Simple Algorithm for Google’s Rankings

    May 30, 2007

Perhaps Google’s algorithm isn’t as difficult as we all think?

No, I haven’t been sitting in front of the microwave for too long again. Before you rip me to pieces, give me a few seconds to explain myself!

Possible Technology Limitations

Now, we all know that Google has one of the largest server farms in the world, estimated upwards of 250,000 individual servers spread worldwide. In spite of this fact, many people lost sight of the fact that Google only has a finite (albeit large) amount or resources.

If we estimate that Google crawls 100 million+ new pages per day, they are likely to encounter a billion or more new links on a daily basis. I think it is plausible that given the ‘100 factors’ supposedly composing the algorithm, Google may find itself running short on server power while crunching all the incoming data. For example, many of the ‘factors’ which are assumed to influence an outgoing link’s value are dependent on characteristics of incoming links. This could continue recursively back through many layers of the page heirarchy. Links are only one example of hard-to-crunch data; undoubtedly there are more costly factors to take into account.

Additionally, one needs to consider latency times to transmit data between server farms located on all different continents. For instance, data transmitted from Eastern Asia would take likely 100ms to reach the Continental US. Since page information is likely distributed among the various server farms, there could be signifigant transport delays involved in obtaining the data for a larger algorithm.

Remember that a certain proportion of Google’s server farm is not dedicated to their ranking algorithm; much of their hardware contains the finalized results which they serve out. Not only that, much of the hardware contains duplicate information: for instance, there are numerous data centers serving out identical information to search requests in the United States; a similar situation is seen in most foreign countries.

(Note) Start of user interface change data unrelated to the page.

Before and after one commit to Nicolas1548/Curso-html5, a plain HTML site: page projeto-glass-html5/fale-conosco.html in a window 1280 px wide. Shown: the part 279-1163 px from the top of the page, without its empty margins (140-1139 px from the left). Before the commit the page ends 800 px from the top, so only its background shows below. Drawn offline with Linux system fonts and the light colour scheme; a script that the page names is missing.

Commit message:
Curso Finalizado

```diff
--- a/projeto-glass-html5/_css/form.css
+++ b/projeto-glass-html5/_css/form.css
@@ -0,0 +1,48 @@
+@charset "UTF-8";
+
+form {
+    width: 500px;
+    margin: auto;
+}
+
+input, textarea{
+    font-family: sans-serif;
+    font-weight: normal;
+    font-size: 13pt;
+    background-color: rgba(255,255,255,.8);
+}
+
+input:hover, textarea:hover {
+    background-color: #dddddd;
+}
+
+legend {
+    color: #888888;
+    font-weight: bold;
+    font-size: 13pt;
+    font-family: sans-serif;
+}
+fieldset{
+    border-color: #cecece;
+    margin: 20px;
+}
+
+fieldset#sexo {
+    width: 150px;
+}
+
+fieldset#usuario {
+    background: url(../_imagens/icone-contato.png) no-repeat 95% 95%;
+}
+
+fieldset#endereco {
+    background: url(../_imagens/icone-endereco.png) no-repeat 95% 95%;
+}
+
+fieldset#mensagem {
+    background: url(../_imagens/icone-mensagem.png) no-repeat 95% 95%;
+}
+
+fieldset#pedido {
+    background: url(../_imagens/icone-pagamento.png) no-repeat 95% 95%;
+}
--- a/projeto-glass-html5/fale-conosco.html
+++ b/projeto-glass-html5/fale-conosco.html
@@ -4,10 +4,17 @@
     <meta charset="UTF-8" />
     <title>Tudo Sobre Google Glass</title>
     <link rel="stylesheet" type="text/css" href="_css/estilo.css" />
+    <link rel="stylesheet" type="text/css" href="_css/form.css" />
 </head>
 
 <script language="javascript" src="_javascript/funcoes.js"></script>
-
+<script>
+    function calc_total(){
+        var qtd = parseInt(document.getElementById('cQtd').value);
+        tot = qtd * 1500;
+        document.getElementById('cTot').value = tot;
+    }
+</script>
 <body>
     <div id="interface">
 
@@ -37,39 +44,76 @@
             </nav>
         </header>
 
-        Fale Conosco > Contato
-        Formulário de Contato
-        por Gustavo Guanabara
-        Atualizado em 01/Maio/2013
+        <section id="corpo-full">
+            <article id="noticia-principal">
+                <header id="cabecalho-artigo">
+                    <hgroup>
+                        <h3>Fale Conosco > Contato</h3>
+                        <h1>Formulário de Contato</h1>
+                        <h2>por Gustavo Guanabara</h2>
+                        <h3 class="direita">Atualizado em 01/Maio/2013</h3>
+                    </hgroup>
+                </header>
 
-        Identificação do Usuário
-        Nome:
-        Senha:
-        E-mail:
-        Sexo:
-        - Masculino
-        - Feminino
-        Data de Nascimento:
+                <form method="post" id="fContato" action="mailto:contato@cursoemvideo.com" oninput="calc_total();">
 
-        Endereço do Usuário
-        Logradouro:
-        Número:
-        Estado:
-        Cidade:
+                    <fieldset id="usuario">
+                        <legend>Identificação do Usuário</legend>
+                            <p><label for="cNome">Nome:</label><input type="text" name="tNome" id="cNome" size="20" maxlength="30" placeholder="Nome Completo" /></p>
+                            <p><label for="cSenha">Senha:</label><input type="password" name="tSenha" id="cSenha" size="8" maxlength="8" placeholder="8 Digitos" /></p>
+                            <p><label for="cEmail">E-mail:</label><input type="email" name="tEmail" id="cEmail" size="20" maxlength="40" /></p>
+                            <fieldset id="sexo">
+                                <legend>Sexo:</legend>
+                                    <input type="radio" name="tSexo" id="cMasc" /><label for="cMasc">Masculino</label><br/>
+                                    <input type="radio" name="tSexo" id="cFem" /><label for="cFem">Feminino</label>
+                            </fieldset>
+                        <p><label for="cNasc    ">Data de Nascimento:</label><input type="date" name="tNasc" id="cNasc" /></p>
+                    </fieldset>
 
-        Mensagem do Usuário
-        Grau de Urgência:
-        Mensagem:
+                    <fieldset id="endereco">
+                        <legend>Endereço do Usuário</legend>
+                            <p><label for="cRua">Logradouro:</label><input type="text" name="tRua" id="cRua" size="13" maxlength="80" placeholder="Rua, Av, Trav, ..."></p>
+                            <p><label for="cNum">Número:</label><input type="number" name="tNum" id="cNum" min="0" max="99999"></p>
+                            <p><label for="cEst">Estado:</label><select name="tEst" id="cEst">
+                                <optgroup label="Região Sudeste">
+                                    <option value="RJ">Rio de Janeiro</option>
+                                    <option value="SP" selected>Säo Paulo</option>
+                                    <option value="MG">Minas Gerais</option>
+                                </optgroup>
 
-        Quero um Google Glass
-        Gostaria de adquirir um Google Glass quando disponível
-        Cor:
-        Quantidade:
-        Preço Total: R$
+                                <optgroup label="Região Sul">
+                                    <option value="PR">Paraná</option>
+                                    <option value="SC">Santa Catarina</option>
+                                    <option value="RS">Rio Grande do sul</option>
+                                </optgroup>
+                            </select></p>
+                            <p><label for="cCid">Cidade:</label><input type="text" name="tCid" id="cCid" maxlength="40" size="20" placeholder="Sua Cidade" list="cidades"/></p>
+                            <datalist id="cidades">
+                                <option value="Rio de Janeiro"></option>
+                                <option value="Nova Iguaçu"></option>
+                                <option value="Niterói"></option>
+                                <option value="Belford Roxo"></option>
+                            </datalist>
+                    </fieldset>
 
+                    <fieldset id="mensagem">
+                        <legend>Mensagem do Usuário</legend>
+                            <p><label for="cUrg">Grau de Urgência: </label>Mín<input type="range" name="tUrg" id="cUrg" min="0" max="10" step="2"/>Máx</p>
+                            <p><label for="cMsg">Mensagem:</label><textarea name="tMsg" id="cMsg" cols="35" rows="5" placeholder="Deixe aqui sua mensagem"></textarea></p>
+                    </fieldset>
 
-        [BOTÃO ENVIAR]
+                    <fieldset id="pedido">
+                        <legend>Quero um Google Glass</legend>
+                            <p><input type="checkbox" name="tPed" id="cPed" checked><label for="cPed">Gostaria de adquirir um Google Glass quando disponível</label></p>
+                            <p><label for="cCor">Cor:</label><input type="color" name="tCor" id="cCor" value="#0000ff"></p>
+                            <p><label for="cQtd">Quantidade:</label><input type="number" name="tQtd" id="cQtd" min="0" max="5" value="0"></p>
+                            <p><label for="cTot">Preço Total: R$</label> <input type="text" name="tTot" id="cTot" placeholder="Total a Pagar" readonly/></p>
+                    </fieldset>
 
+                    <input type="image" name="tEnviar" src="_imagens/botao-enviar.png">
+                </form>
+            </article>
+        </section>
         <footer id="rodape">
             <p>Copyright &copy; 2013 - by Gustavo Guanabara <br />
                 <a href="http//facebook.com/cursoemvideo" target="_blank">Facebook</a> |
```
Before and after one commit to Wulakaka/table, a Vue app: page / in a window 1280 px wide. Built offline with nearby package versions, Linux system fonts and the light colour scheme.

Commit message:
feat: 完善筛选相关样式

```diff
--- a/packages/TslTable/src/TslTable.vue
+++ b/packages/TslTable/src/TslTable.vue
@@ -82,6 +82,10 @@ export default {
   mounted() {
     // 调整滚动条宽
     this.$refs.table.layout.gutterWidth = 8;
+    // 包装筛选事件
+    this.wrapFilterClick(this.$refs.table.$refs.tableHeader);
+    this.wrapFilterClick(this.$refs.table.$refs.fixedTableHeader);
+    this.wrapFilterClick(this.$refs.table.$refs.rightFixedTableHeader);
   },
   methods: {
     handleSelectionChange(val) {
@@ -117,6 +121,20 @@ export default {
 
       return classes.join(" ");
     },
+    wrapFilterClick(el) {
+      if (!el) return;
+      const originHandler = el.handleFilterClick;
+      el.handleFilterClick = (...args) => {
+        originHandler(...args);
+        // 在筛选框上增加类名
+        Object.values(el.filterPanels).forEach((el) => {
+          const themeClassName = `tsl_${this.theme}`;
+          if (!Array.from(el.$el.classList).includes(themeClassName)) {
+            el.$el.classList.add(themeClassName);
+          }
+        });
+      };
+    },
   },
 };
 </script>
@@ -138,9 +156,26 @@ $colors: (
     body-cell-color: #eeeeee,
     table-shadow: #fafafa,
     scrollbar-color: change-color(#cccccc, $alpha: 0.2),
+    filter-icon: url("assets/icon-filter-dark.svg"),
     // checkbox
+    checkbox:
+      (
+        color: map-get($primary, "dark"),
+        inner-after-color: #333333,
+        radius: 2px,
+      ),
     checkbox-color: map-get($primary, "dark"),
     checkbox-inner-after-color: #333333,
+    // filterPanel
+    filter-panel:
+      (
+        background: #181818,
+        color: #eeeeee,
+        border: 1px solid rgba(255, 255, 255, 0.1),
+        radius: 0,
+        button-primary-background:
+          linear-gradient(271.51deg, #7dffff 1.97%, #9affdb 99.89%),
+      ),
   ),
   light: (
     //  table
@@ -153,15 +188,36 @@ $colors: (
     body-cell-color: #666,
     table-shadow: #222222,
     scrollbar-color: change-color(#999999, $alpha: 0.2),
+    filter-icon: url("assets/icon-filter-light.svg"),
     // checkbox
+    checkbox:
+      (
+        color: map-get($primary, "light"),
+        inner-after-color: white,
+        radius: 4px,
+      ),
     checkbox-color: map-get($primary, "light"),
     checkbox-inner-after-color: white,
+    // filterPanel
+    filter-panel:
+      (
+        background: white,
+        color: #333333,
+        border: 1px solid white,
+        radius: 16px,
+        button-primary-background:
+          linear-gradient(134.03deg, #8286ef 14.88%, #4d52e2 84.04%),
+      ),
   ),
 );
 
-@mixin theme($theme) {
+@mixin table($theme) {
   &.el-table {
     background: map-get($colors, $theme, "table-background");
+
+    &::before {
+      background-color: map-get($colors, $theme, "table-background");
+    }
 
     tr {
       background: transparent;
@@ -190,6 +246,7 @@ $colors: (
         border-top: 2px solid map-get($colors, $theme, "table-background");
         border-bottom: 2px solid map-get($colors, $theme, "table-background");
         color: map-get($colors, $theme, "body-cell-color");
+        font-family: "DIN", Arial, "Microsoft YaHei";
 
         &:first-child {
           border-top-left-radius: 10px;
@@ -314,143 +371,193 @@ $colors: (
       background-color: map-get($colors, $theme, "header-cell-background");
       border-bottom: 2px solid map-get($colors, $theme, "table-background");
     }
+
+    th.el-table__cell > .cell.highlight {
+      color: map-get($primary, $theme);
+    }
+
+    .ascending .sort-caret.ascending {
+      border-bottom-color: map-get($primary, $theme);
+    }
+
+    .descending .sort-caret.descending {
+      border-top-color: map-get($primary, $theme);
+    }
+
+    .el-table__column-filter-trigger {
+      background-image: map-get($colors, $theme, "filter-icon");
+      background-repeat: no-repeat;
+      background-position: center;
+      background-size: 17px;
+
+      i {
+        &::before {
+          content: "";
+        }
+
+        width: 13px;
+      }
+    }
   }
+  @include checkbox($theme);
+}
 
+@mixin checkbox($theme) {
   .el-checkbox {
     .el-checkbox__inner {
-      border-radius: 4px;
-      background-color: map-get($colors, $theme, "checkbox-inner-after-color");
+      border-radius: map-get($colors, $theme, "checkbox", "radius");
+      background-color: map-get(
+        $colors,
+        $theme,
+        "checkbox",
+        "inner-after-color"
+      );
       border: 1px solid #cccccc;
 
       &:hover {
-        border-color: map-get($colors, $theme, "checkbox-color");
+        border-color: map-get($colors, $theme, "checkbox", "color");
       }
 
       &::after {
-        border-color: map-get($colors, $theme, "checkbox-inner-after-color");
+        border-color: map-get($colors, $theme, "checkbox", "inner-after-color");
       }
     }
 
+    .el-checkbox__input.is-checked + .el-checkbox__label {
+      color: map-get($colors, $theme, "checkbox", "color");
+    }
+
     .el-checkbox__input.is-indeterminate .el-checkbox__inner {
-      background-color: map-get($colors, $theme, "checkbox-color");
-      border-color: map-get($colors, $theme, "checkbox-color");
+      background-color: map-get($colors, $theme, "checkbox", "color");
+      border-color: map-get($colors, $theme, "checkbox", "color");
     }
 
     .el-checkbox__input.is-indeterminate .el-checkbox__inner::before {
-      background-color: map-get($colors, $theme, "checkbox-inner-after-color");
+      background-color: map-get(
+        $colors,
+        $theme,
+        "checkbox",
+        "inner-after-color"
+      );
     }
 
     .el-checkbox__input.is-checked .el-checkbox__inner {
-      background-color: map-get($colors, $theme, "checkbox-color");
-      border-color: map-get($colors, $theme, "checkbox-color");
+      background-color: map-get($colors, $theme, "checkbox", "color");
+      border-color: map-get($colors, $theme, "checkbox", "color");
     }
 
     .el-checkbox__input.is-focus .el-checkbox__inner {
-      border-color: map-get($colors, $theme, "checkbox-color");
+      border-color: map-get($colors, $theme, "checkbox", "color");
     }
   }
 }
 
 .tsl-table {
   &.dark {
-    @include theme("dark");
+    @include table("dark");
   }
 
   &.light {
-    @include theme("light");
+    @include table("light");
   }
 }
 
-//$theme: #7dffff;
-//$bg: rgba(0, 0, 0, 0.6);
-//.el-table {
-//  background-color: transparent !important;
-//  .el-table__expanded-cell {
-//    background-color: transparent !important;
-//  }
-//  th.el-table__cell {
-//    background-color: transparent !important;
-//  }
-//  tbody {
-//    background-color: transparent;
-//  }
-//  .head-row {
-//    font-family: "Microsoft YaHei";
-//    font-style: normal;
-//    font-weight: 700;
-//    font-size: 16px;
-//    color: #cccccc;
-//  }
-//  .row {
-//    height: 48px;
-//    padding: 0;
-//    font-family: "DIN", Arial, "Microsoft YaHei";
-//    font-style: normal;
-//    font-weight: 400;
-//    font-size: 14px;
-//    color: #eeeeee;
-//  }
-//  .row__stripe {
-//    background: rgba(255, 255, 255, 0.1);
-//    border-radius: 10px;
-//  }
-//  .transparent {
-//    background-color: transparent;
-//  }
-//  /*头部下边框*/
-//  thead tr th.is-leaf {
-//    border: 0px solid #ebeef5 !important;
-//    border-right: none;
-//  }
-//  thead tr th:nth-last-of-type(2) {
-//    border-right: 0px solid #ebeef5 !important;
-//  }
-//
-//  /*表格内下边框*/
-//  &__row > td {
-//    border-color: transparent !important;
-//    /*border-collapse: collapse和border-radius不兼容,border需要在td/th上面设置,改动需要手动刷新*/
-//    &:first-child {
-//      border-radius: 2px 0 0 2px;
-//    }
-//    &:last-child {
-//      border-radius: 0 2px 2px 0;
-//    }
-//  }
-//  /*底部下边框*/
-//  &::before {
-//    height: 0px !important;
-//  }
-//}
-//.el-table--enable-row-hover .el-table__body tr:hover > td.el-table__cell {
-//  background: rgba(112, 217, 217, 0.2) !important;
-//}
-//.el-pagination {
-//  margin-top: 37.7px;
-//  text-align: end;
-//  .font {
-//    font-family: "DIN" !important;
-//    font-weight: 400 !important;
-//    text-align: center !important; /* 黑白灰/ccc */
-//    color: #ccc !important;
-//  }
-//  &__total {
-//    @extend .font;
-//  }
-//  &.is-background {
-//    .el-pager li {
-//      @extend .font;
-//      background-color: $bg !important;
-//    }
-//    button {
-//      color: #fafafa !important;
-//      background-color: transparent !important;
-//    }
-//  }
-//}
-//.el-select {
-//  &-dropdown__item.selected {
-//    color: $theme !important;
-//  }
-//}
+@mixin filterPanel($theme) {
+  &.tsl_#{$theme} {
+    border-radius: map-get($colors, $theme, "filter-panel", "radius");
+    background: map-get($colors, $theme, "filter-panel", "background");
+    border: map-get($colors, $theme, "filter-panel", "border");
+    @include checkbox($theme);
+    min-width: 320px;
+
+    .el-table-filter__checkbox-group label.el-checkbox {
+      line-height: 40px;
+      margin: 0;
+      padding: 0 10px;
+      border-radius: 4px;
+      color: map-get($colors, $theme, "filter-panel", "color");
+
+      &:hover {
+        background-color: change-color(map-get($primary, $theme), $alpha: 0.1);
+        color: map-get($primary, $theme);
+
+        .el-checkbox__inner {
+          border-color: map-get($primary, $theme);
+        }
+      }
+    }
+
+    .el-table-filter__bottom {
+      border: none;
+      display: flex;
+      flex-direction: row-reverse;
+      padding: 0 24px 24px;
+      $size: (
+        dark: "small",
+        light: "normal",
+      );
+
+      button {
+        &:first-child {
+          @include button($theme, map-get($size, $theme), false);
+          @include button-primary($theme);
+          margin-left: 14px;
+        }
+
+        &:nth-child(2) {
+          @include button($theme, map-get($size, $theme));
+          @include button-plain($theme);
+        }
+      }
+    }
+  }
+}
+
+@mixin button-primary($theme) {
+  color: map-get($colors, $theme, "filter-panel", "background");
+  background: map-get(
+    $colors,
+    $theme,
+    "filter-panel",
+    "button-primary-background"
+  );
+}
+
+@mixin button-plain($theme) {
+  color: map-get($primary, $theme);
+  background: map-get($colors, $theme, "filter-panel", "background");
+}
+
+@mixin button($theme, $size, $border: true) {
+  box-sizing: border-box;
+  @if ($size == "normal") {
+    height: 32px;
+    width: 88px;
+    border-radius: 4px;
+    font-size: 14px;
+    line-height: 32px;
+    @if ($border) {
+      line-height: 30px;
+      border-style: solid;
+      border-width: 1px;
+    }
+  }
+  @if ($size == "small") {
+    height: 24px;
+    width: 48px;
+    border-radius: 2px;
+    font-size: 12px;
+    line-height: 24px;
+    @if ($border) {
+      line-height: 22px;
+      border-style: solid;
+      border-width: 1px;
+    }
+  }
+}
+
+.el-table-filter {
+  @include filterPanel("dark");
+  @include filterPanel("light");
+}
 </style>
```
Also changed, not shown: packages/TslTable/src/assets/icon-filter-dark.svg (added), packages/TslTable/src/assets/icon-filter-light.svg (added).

Geniuses and ‘Good’ Algorithms

Cringely’s recent article on PBS once again brought to the forefront one important fact: Google is composed of genius engineers and computer scientists. Every computer scientist knows that the ‘best’ algorithms are the ones that solve the largest number of potential cases in the least amount of steps, in the simplest fashion possible.

A well designed algorithm conveys a sense of beauty to a computer scientist; there is nothing like taking a huge, ugly algorithm written quickly to solve a problem, and refining it into a short, effective, and quick piece of work. A simple but effective algorithm has an elegance around it that is recognized by all who work with it.


As a result of the makeup of Google’s employee body, I would suspect work is constantly being done to simplify the Google algorithm while maintaining the same level of effectiveness it currently has, and I believe it is quite possible that the algorithm that is currently in place is much simpler than we have been led to believe. There is financial benefit to using a ’simple’ algorithm: by cutting down on machine time, Google would be able to get better use out of its machine time, which has obvious financial implications.

What are your thoughts? Personally, this is just a theory: until we know better, I am just going to continue with my mental picture of the ‘big’ algorithm, and all the various on-page and off-page factors we traditionally assume they look at.